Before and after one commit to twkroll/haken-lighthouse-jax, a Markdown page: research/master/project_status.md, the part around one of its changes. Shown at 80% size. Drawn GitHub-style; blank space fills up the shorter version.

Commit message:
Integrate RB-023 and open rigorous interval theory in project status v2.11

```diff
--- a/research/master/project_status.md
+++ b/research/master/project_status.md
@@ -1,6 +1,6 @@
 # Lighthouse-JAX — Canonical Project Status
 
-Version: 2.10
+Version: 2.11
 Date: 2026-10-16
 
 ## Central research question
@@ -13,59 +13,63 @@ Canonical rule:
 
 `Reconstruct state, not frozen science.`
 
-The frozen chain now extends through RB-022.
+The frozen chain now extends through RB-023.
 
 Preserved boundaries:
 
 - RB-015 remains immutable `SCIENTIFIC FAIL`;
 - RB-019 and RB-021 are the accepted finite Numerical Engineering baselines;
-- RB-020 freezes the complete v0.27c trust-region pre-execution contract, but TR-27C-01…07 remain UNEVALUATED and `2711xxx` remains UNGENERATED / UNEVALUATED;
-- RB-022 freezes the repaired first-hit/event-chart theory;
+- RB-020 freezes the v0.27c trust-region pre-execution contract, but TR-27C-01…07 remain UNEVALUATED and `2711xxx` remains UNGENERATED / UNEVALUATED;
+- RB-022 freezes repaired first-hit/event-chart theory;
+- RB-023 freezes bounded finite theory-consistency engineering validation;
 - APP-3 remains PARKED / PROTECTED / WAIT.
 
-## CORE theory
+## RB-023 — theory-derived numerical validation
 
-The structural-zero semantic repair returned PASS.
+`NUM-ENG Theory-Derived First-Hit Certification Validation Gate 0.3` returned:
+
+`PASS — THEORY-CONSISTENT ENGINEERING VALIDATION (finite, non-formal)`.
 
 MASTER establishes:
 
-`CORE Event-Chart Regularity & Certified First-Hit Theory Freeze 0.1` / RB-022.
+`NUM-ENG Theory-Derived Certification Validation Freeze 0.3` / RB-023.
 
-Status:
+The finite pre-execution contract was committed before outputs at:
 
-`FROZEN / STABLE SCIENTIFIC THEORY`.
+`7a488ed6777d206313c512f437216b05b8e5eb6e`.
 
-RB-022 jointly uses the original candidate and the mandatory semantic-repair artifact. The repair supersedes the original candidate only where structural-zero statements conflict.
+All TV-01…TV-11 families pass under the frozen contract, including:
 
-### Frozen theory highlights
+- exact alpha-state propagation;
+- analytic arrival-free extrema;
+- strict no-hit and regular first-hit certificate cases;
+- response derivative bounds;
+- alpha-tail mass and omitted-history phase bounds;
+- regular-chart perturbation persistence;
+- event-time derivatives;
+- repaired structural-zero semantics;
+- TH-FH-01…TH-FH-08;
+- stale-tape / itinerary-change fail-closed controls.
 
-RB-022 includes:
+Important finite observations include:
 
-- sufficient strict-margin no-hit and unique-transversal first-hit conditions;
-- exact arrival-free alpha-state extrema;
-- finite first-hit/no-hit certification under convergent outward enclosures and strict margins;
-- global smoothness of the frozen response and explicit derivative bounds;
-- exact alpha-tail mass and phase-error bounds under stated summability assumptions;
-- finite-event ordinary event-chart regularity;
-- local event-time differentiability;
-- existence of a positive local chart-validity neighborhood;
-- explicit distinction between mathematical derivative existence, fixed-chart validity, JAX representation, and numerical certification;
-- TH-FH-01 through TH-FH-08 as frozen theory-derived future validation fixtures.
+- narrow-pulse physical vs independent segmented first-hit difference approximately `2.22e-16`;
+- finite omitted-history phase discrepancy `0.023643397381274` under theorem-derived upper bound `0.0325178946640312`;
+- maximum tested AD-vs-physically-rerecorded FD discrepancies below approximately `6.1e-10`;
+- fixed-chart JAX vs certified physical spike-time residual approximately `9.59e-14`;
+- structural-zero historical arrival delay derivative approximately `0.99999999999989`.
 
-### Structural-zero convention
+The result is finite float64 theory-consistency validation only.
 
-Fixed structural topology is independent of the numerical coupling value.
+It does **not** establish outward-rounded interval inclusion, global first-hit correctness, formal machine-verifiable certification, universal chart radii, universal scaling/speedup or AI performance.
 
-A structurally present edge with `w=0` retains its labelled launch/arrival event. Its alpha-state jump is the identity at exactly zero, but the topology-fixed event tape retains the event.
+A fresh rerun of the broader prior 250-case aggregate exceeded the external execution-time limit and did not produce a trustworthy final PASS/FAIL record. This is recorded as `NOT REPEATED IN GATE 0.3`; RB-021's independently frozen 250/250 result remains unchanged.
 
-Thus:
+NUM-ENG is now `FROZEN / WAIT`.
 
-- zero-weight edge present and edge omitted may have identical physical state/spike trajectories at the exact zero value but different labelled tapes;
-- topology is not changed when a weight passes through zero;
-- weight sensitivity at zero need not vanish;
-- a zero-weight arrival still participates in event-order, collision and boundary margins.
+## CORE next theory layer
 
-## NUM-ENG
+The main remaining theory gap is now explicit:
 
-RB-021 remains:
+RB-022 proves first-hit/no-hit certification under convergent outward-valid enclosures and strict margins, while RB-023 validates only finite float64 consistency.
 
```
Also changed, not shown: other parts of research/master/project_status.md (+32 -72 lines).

**Work item:** Each and every record above needs writing out exactly.

**Answer to the problem:**
Before and after one commit to twkroll/haken-lighthouse-jax, a Markdown page: research/master/project_status.md, the part around one of its changes. Shown at 80% size. Drawn GitHub-style; blank space fills up the shorter version.

Commit message:
Integrate RB-023 and open rigorous interval theory in project status v2.11

```diff
--- a/research/master/project_status.md
+++ b/research/master/project_status.md
@@ -1,6 +1,6 @@
 # Lighthouse-JAX — Canonical Project Status
 
-Version: 2.10
+Version: 2.11
 Date: 2026-10-16
 
 ## Central research question
@@ -13,59 +13,63 @@ Canonical rule:
 
 `Reconstruct state, not frozen science.`
 
-The frozen chain now extends through RB-022.
+The frozen chain now extends through RB-023.
 
 Preserved boundaries:
 
 - RB-015 remains immutable `SCIENTIFIC FAIL`;
 - RB-019 and RB-021 are the accepted finite Numerical Engineering baselines;
-- RB-020 freezes the complete v0.27c trust-region pre-execution contract, but TR-27C-01…07 remain UNEVALUATED and `2711xxx` remains UNGENERATED / UNEVALUATED;
-- RB-022 freezes the repaired first-hit/event-chart theory;
+- RB-020 freezes the v0.27c trust-region pre-execution contract, but TR-27C-01…07 remain UNEVALUATED and `2711xxx` remains UNGENERATED / UNEVALUATED;
+- RB-022 freezes repaired first-hit/event-chart theory;
+- RB-023 freezes bounded finite theory-consistency engineering validation;
 - APP-3 remains PARKED / PROTECTED / WAIT.
 
-## CORE theory
+## RB-023 — theory-derived numerical validation
 
-The structural-zero semantic repair returned PASS.
+`NUM-ENG Theory-Derived First-Hit Certification Validation Gate 0.3` returned:
+
+`PASS — THEORY-CONSISTENT ENGINEERING VALIDATION (finite, non-formal)`.
 
 MASTER establishes:
 
-`CORE Event-Chart Regularity & Certified First-Hit Theory Freeze 0.1` / RB-022.
+`NUM-ENG Theory-Derived Certification Validation Freeze 0.3` / RB-023.
 
-Status:
+The finite pre-execution contract was committed before outputs at:
 
-`FROZEN / STABLE SCIENTIFIC THEORY`.
+`7a488ed6777d206313c512f437216b05b8e5eb6e`.
 
-RB-022 jointly uses the original candidate and the mandatory semantic-repair artifact. The repair supersedes the original candidate only where structural-zero statements conflict.
+All TV-01…TV-11 families pass under the frozen contract, including:
 
-### Frozen theory highlights
+- exact alpha-state propagation;
+- analytic arrival-free extrema;
+- strict no-hit and regular first-hit certificate cases;
+- response derivative bounds;
+- alpha-tail mass and omitted-history phase bounds;
+- regular-chart perturbation persistence;
+- event-time derivatives;
+- repaired structural-zero semantics;
+- TH-FH-01…TH-FH-08;
+- stale-tape / itinerary-change fail-closed controls.
 
-RB-022 includes:
+Important finite observations include:
 
-- sufficient strict-margin no-hit and unique-transversal first-hit conditions;
-- exact arrival-free alpha-state extrema;
-- finite first-hit/no-hit certification under convergent outward enclosures and strict margins;
-- global smoothness of the frozen response and explicit derivative bounds;
-- exact alpha-tail mass and phase-error bounds under stated summability assumptions;
-- finite-event ordinary event-chart regularity;
-- local event-time differentiability;
-- existence of a positive local chart-validity neighborhood;
-- explicit distinction between mathematical derivative existence, fixed-chart validity, JAX representation, and numerical certification;
-- TH-FH-01 through TH-FH-08 as frozen theory-derived future validation fixtures.
+- narrow-pulse physical vs independent segmented first-hit difference approximately `2.22e-16`;
+- finite omitted-history phase discrepancy `0.023643397381274` under theorem-derived upper bound `0.0325178946640312`;
+- maximum tested AD-vs-physically-rerecorded FD discrepancies below approximately `6.1e-10`;
+- fixed-chart JAX vs certified physical spike-time residual approximately `9.59e-14`;
+- structural-zero historical arrival delay derivative approximately `0.99999999999989`.
 
-### Structural-zero convention
+The result is finite float64 theory-consistency validation only.
 
-Fixed structural topology is independent of the numerical coupling value.
+It does **not** establish outward-rounded interval inclusion, global first-hit correctness, formal machine-verifiable certification, universal chart radii, universal scaling/speedup or AI performance.
 
-A structurally present edge with `w=0` retains its labelled launch/arrival event. Its alpha-state jump is the identity at exactly zero, but the topology-fixed event tape retains the event.
+A fresh rerun of the broader prior 250-case aggregate exceeded the external execution-time limit and did not produce a trustworthy final PASS/FAIL record. This is recorded as `NOT REPEATED IN GATE 0.3`; RB-021's independently frozen 250/250 result remains unchanged.
 
-Thus:
+NUM-ENG is now `FROZEN / WAIT`.
 
-- zero-weight edge present and edge omitted may have identical physical state/spike trajectories at the exact zero value but different labelled tapes;
-- topology is not changed when a weight passes through zero;
-- weight sensitivity at zero need not vanish;
-- a zero-weight arrival still participates in event-order, collision and boundary margins.
+## CORE next theory layer
 
-## NUM-ENG
+The main remaining theory gap is now explicit:
 
-RB-021 remains:
+RB-022 proves first-hit/no-hit certification under convergent outward-valid enclosures and strict margins, while RB-023 validates only finite float64 consistency.
 
```
Also changed, not shown: other parts of research/master/project_status.md (+32 -72 lines).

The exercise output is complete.